_Instructions for the task_
Retype all data exactly as given. Pictures should not be retyped.

_Records shown_

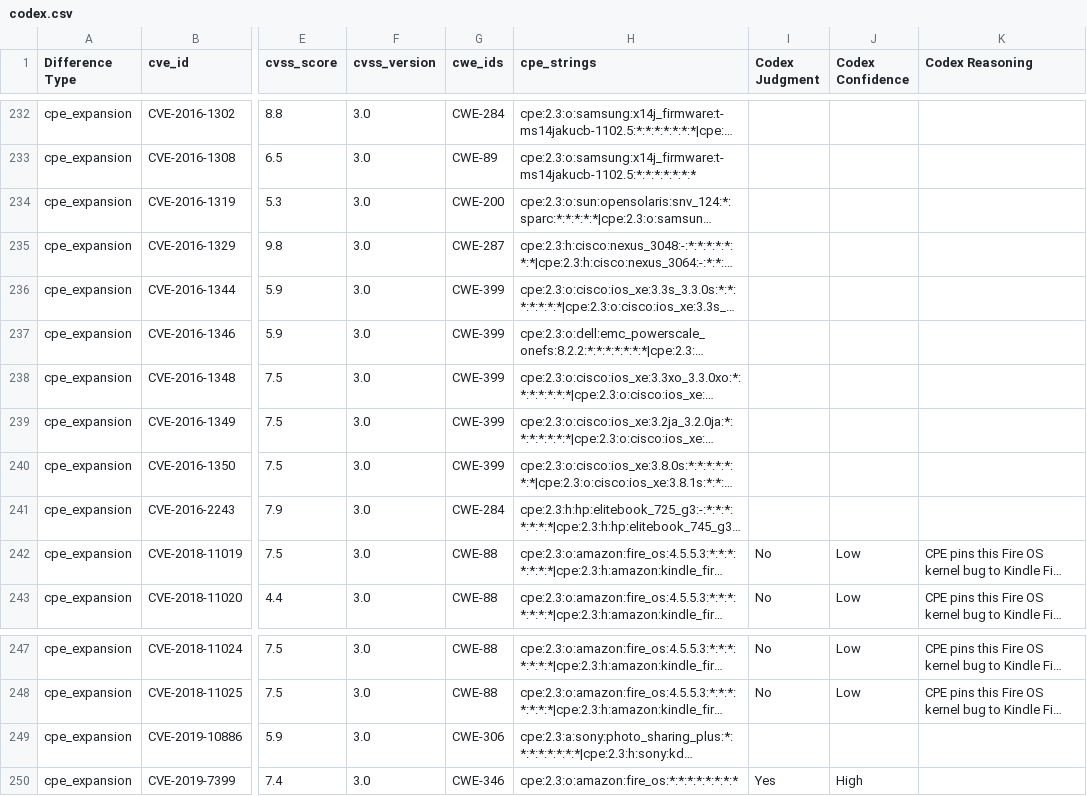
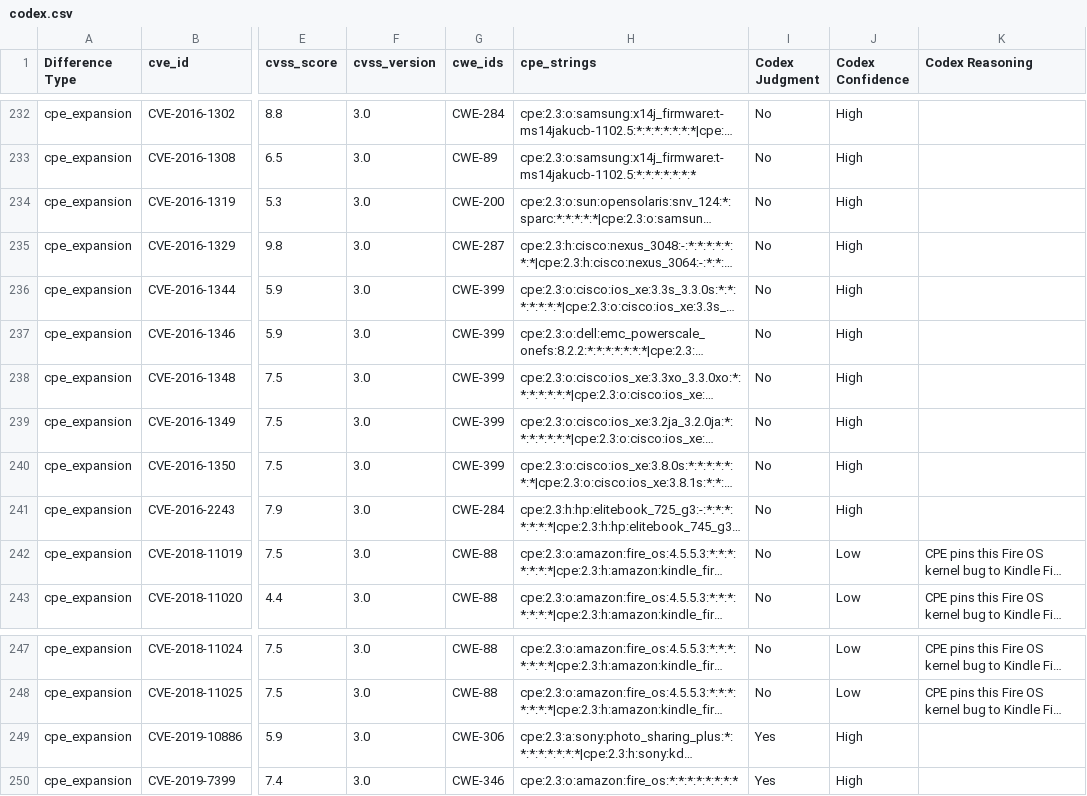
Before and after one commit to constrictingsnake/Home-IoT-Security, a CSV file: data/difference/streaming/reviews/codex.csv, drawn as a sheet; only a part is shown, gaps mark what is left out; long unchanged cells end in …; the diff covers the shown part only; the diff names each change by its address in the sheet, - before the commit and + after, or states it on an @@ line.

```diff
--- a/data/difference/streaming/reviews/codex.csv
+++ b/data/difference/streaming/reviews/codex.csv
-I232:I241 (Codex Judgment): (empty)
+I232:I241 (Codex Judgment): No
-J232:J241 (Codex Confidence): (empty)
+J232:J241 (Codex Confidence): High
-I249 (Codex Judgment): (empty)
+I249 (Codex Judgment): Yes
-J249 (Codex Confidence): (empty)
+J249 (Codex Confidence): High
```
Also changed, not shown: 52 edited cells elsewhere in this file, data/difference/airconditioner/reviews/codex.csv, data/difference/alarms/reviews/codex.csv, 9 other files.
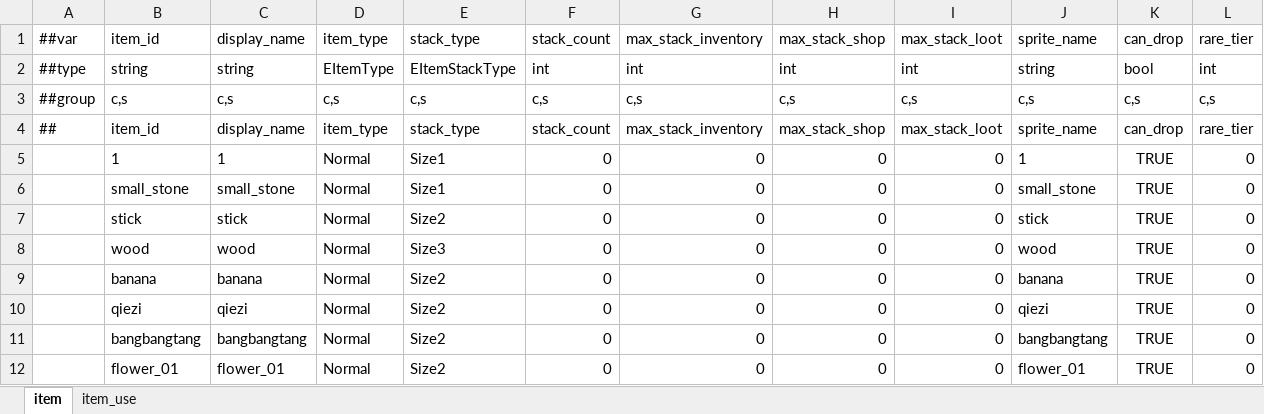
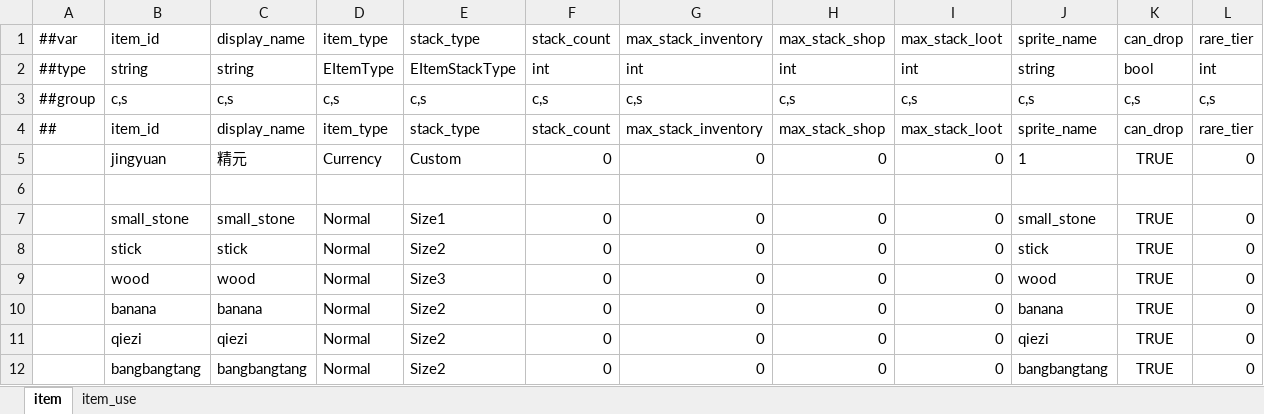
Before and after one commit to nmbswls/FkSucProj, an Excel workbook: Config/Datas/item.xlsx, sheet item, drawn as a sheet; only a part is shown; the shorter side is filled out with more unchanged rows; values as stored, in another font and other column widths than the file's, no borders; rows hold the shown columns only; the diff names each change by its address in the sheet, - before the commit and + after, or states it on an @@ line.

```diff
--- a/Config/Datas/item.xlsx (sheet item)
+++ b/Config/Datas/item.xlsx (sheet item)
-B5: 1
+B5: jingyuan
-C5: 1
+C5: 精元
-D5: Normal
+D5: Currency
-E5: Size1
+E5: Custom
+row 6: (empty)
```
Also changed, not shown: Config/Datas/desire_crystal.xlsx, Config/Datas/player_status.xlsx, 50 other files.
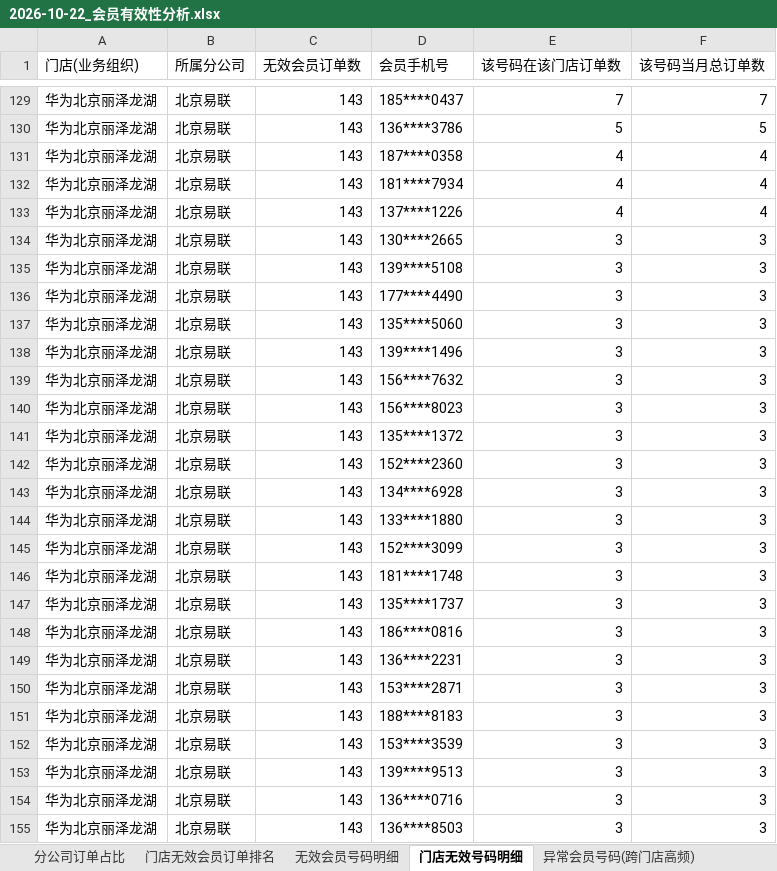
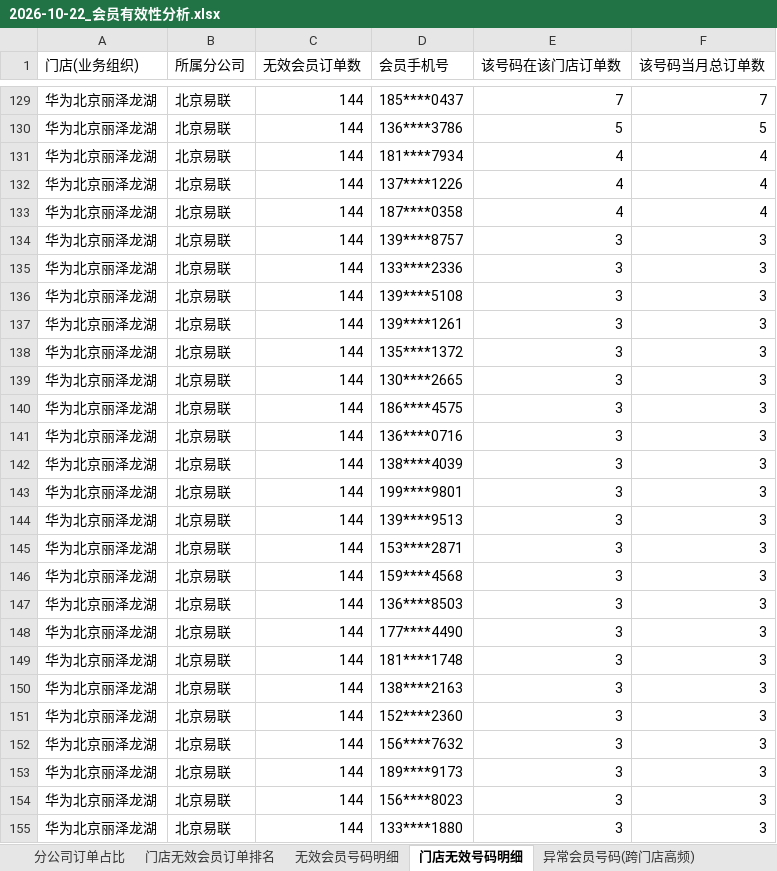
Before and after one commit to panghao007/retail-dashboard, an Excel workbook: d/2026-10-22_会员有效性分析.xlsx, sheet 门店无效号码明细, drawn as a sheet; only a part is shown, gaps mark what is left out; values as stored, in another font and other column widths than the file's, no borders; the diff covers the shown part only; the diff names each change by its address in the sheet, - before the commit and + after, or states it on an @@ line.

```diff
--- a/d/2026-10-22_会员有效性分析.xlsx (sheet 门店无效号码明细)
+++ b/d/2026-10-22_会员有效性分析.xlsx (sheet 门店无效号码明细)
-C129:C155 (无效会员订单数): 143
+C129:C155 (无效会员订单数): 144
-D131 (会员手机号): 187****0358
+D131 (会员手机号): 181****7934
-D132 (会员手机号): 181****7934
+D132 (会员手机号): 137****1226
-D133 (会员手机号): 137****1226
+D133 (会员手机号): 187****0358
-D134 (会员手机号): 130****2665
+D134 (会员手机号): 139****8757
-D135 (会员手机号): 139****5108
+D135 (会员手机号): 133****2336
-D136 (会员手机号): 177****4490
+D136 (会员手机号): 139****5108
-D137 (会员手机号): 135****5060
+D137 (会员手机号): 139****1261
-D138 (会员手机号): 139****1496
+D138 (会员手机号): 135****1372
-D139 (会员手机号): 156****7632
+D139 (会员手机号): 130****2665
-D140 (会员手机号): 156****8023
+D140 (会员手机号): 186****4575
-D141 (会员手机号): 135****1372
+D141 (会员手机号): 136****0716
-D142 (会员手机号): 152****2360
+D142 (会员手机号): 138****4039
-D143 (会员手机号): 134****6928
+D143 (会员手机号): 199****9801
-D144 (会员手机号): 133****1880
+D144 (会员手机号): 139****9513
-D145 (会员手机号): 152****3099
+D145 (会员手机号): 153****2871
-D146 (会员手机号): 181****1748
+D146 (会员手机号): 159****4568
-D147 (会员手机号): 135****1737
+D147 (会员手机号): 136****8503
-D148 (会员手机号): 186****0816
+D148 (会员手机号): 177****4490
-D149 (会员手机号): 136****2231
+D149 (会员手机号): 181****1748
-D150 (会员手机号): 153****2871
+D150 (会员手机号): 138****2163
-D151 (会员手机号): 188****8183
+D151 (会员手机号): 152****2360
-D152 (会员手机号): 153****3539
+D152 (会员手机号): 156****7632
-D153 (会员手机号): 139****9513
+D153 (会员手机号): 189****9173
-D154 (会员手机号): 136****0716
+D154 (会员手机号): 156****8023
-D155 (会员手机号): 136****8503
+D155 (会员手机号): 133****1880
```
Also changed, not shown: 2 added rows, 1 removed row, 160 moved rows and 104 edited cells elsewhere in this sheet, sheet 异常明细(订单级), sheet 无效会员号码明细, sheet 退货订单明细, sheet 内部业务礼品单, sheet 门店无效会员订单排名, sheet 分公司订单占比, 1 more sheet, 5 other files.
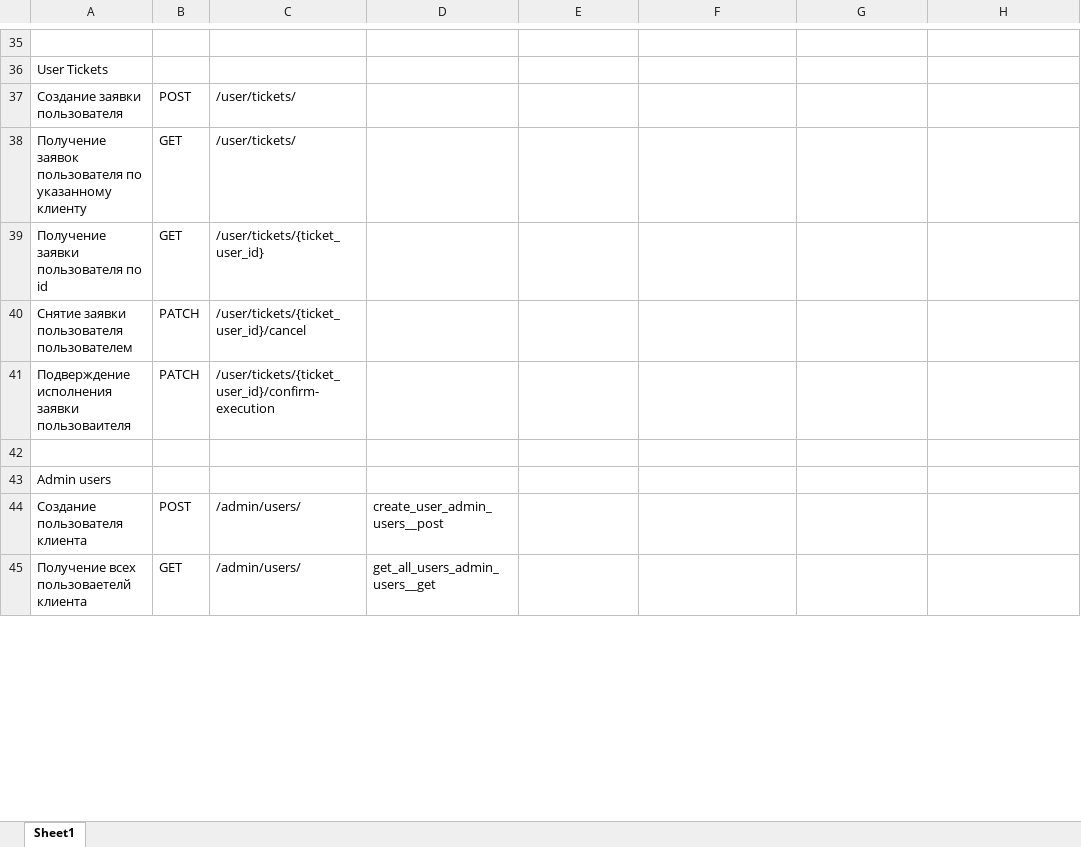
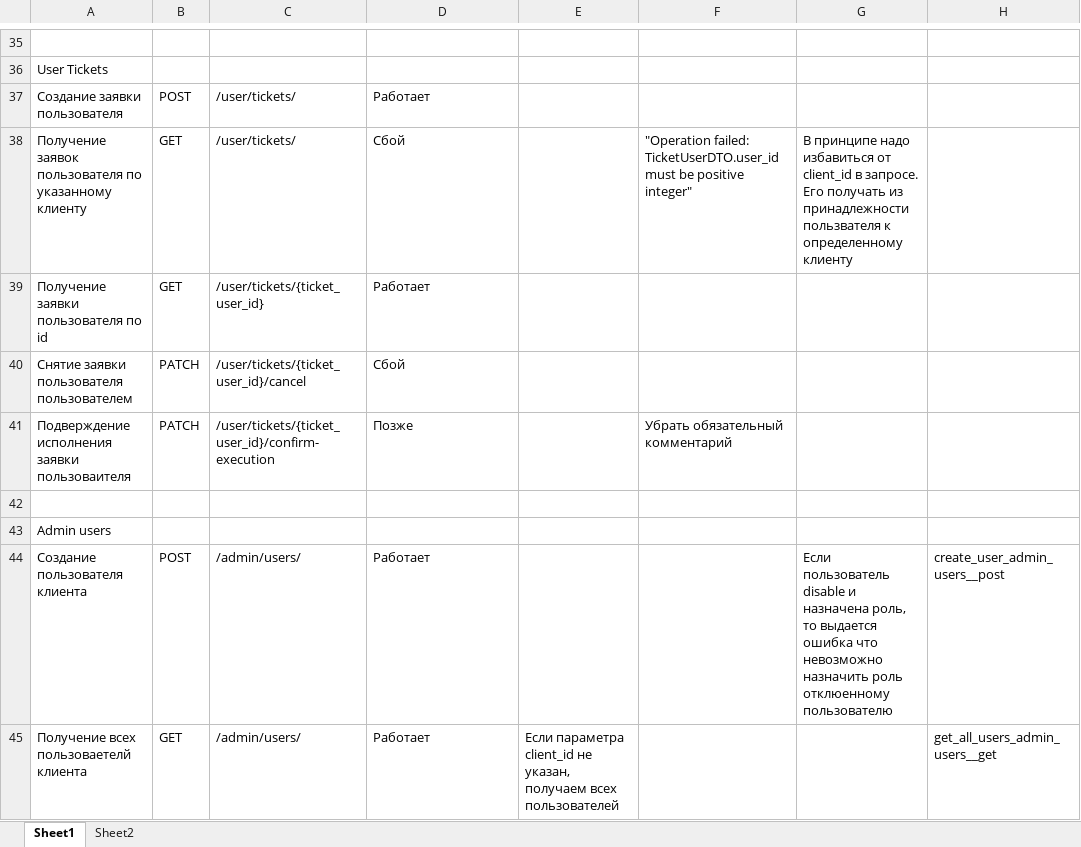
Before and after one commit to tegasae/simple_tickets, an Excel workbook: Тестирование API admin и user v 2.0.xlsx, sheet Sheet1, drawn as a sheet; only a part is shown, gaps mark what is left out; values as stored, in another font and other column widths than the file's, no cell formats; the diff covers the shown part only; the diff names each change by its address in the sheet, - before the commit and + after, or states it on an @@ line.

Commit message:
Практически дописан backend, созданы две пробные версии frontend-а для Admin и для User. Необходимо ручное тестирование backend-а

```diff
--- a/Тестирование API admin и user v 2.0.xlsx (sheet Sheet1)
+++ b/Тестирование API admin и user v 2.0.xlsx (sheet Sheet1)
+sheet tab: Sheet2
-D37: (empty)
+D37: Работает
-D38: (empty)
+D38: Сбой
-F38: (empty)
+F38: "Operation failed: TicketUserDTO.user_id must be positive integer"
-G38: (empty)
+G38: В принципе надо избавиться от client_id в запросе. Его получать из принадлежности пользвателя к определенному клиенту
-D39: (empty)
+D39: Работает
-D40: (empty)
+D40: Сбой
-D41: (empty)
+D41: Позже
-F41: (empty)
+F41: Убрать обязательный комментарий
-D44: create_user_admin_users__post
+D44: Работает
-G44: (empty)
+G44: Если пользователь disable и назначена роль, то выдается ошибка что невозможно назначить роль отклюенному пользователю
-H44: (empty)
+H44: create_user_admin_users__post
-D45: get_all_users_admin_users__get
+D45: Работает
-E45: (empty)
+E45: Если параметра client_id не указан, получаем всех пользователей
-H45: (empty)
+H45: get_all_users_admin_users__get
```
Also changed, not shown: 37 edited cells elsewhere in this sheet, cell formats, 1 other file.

_Reply to the exercise_
Before and after one commit to constrictingsnake/Home-IoT-Security, a CSV file: data/difference/streaming/reviews/codex.csv, drawn as a sheet; only a part is shown, gaps mark what is left out; long unchanged cells end in …; the diff covers the shown part only; the diff names each change by its address in the sheet, - before the commit and + after, or states it on an @@ line.

```diff
--- a/data/difference/streaming/reviews/codex.csv
+++ b/data/difference/streaming/reviews/codex.csv
-I232:I241 (Codex Judgment): (empty)
+I232:I241 (Codex Judgment): No
-J232:J241 (Codex Confidence): (empty)
+J232:J241 (Codex Confidence): High
-I249 (Codex Judgment): (empty)
+I249 (Codex Judgment): Yes
-J249 (Codex Confidence): (empty)
+J249 (Codex Confidence): High
```
Also changed, not shown: 52 edited cells elsewhere in this file, data/difference/airconditioner/reviews/codex.csv, data/difference/alarms/reviews/codex.csv, 9 other files.
Before and after one commit to nmbswls/FkSucProj, an Excel workbook: Config/Datas/item.xlsx, sheet item, drawn as a sheet; only a part is shown; the shorter side is filled out with more unchanged rows; values as stored, in another font and other column widths than the file's, no borders; rows hold the shown columns only; the diff names each change by its address in the sheet, - before the commit and + after, or states it on an @@ line.

```diff
--- a/Config/Datas/item.xlsx (sheet item)
+++ b/Config/Datas/item.xlsx (sheet item)
-B5: 1
+B5: jingyuan
-C5: 1
+C5: 精元
-D5: Normal
+D5: Currency
-E5: Size1
+E5: Custom
+row 6: (empty)
```
Also changed, not shown: Config/Datas/desire_crystal.xlsx, Config/Datas/player_status.xlsx, 50 other files.
Before and after one commit to panghao007/retail-dashboard, an Excel workbook: d/2026-10-22_会员有效性分析.xlsx, sheet 门店无效号码明细, drawn as a sheet; only a part is shown, gaps mark what is left out; values as stored, in another font and other column widths than the file's, no borders; the diff covers the shown part only; the diff names each change by its address in the sheet, - before the commit and + after, or states it on an @@ line.

```diff
--- a/d/2026-10-22_会员有效性分析.xlsx (sheet 门店无效号码明细)
+++ b/d/2026-10-22_会员有效性分析.xlsx (sheet 门店无效号码明细)
-C129:C155 (无效会员订单数): 143
+C129:C155 (无效会员订单数): 144
-D131 (会员手机号): 187****0358
+D131 (会员手机号): 181****7934
-D132 (会员手机号): 181****7934
+D132 (会员手机号): 137****1226
-D133 (会员手机号): 137****1226
+D133 (会员手机号): 187****0358
-D134 (会员手机号): 130****2665
+D134 (会员手机号): 139****8757
-D135 (会员手机号): 139****5108
+D135 (会员手机号): 133****2336
-D136 (会员手机号): 177****4490
+D136 (会员手机号): 139****5108
-D137 (会员手机号): 135****5060
+D137 (会员手机号): 139****1261
-D138 (会员手机号): 139****1496
+D138 (会员手机号): 135****1372
-D139 (会员手机号): 156****7632
+D139 (会员手机号): 130****2665
-D140 (会员手机号): 156****8023
+D140 (会员手机号): 186****4575
-D141 (会员手机号): 135****1372
+D141 (会员手机号): 136****0716
-D142 (会员手机号): 152****2360
+D142 (会员手机号): 138****4039
-D143 (会员手机号): 134****6928
+D143 (会员手机号): 199****9801
-D144 (会员手机号): 133****1880
+D144 (会员手机号): 139****9513
-D145 (会员手机号): 152****3099
+D145 (会员手机号): 153****2871
-D146 (会员手机号): 181****1748
+D146 (会员手机号): 159****4568
-D147 (会员手机号): 135****1737
+D147 (会员手机号): 136****8503
-D148 (会员手机号): 186****0816
+D148 (会员手机号): 177****4490
-D149 (会员手机号): 136****2231
+D149 (会员手机号): 181****1748
-D150 (会员手机号): 153****2871
+D150 (会员手机号): 138****2163
-D151 (会员手机号): 188****8183
+D151 (会员手机号): 152****2360
-D152 (会员手机号): 153****3539
+D152 (会员手机号): 156****7632
-D153 (会员手机号): 139****9513
+D153 (会员手机号): 189****9173
-D154 (会员手机号): 136****0716
+D154 (会员手机号): 156****8023
-D155 (会员手机号): 136****8503
+D155 (会员手机号): 133****1880
```
Also changed, not shown: 2 added rows, 1 removed row, 160 moved rows and 104 edited cells elsewhere in this sheet, sheet 异常明细(订单级), sheet 无效会员号码明细, sheet 退货订单明细, sheet 内部业务礼品单, sheet 门店无效会员订单排名, sheet 分公司订单占比, 1 more sheet, 5 other files.
Before and after one commit to tegasae/simple_tickets, an Excel workbook: Тестирование API admin и user v 2.0.xlsx, sheet Sheet1, drawn as a sheet; only a part is shown, gaps mark what is left out; values as stored, in another font and other column widths than the file's, no cell formats; the diff covers the shown part only; the diff names each change by its address in the sheet, - before the commit and + after, or states it on an @@ line.

Commit message:
Практически дописан backend, созданы две пробные версии frontend-а для Admin и для User. Необходимо ручное тестирование backend-а

```diff
--- a/Тестирование API admin и user v 2.0.xlsx (sheet Sheet1)
+++ b/Тестирование API admin и user v 2.0.xlsx (sheet Sheet1)
+sheet tab: Sheet2
-D37: (empty)
+D37: Работает
-D38: (empty)
+D38: Сбой
-F38: (empty)
+F38: "Operation failed: TicketUserDTO.user_id must be positive integer"
-G38: (empty)
+G38: В принципе надо избавиться от client_id в запросе. Его получать из принадлежности пользвателя к определенному клиенту
-D39: (empty)
+D39: Работает
-D40: (empty)
+D40: Сбой
-D41: (empty)
+D41: Позже
-F41: (empty)
+F41: Убрать обязательный комментарий
-D44: create_user_admin_users__post
+D44: Работает
-G44: (empty)
+G44: Если пользователь disable и назначена роль, то выдается ошибка что невозможно назначить роль отклюенному пользователю
-H44: (empty)
+H44: create_user_admin_users__post
-D45: get_all_users_admin_users__get
+D45: Работает
-E45: (empty)
+E45: Если параметра client_id не указан, получаем всех пользователей
-H45: (empty)
+H45: get_all_users_admin_users__get
```
Also changed, not shown: 37 edited cells elsewhere in this sheet, cell formats, 1 other file.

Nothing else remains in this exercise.